A question of principle: is it OK for your day job to conflict with everything else you believe in? Can you labour all day in the fields of your enemies, then come home in the evening, take out your conscience and sigh about the way one has to make one's living these days? Growing numbers of people live in this schizophrenic fashion, trying to hold on to a personal morality of their own while doing things at work they despise. What does it imply for any kind of public morality if that is an acceptable way to live?

A most glaring example came to light this week when it was revealed, despite her first denials, that the main author of the leaked Treasury document that thought the unthinkable about demolishing the welfare state, privatising roads, and abandoning free higher education was herself attempting to become a Labour candidate in a safe Yorkshire seat. By day she was Attila the Hun, by night she was new Labour - a political werewolf.

Yesterday it emerged that her original draft was even more unthinkable before it was toned down. One Whitehall official was quoted as saying, "The riot act was read when the original was handed in. It was politically explosive. It advocated virtually the privatisation of the entire NHS, the welfare state and sell-off of the public transport system."

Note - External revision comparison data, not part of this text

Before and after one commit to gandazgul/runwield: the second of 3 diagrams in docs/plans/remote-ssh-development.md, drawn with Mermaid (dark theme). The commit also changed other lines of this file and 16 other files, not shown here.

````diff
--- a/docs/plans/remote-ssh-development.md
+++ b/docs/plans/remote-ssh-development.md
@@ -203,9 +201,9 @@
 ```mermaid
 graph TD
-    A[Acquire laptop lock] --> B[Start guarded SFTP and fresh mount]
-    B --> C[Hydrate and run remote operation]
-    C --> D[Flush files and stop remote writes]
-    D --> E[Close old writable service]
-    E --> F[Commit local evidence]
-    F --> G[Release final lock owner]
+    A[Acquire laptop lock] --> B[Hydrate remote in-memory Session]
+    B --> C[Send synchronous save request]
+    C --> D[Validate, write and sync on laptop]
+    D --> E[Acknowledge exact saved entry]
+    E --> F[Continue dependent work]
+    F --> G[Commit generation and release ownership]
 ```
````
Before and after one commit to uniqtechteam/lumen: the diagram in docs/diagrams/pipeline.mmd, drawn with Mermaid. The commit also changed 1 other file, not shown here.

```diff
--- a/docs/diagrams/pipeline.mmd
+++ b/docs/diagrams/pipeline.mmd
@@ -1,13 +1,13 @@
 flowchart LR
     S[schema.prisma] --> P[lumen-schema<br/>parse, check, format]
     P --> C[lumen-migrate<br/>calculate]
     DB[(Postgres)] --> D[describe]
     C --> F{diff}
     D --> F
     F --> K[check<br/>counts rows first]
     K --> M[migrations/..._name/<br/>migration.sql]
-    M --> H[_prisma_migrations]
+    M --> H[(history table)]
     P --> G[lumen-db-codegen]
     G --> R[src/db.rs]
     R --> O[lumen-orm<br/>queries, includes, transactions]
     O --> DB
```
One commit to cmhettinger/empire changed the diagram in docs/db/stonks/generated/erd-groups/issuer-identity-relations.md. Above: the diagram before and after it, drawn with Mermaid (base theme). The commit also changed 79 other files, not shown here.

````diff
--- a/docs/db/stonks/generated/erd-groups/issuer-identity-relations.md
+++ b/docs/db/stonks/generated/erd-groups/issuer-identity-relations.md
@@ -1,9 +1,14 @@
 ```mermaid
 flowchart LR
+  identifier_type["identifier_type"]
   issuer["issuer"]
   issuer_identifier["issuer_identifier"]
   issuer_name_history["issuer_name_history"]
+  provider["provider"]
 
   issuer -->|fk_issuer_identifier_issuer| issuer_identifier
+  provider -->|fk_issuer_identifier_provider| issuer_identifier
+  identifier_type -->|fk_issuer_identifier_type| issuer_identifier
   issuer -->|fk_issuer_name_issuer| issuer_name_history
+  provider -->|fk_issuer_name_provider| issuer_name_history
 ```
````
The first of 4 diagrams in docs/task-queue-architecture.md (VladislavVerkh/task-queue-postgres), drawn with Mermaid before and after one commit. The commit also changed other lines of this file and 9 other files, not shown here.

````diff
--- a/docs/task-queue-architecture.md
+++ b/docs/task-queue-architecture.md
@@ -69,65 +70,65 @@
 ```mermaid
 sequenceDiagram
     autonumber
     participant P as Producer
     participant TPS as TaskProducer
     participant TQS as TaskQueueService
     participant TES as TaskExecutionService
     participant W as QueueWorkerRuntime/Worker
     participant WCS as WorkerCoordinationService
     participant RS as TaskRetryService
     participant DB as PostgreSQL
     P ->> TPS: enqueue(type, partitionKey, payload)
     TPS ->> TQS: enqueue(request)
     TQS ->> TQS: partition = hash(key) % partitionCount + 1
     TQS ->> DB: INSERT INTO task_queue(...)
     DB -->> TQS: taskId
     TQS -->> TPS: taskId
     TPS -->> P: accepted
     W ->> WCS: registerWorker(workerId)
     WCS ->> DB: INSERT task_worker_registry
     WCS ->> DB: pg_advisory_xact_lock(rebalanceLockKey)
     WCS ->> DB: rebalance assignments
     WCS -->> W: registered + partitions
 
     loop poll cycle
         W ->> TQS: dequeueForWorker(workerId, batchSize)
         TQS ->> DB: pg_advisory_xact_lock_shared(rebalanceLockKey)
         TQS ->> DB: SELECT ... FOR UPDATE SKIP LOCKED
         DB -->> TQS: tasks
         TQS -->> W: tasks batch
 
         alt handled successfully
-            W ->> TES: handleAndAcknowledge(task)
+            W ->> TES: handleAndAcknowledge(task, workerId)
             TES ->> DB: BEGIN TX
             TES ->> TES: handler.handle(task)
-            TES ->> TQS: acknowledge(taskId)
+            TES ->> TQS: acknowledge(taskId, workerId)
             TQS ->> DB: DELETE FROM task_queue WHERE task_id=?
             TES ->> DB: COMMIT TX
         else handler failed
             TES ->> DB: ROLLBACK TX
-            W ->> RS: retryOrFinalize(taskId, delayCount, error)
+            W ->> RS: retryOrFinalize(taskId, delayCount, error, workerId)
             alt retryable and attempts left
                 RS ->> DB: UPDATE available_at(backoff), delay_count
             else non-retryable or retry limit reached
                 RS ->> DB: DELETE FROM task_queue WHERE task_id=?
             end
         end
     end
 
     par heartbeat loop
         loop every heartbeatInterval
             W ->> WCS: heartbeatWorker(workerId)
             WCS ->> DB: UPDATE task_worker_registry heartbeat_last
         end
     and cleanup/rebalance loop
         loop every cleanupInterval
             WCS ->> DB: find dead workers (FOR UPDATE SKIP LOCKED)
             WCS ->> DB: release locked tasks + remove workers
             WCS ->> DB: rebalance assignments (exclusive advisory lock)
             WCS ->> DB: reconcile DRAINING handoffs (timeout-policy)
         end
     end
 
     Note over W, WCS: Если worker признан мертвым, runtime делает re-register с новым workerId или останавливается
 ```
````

Now while one or two hot-heads among right-wing conspiracy-theorist MPs immediately suspected a red mole in the Treasury who had deliberately produced an embarrassing document to discredit the Government, no one else takes that idea seriously. The author is a 37-year-old middle-ranking official who has been in the Treasury for 15 years, and her employers do not think she had any hand in leaking her report. Its leaking has, after all, embarrassed her more than anyone else and it has probably destroyed her political ambitions.

No, the phenomenon is far more interesting than that. You could say she was the very model of the modern civil servant: a clever, efficient instrument who can turn her hand to any task she is given. Each day she hangs up her own conscience on the peg where she hangs her coat. She is an automaton, without personal morality, a paradigm of obedience to her political masters. Sir Robin Butler should be proud of her.

But what do we really think of people who live like that? Do we really want to be ruled by people without personal accountability for their actions - just following orders, just doing their job? In Whitehall, the best permanent secretaries, the most creative and admired, have been those who do let their own opinions show. There is a lot of constitutional fiction about the role of civil servants. After all, ministers pass through departments every two years or less, arriving knowing nothing, leaving knowing mainly what their civil servants have taught them. Do we want politicians to be guided and educated by those who pretend to no personal values, with no moral stake in the affairs they govern? I would prefer men and women of principle, right or left - even though that might mean that on a change of government they would be more likely to be moved on. There is nothing very admirable in the rubber morals of a civil servant who can, for instance, enthusiastically help Michael Howard fill prisons to bursting point and then with equal vim let them all go again under his successor.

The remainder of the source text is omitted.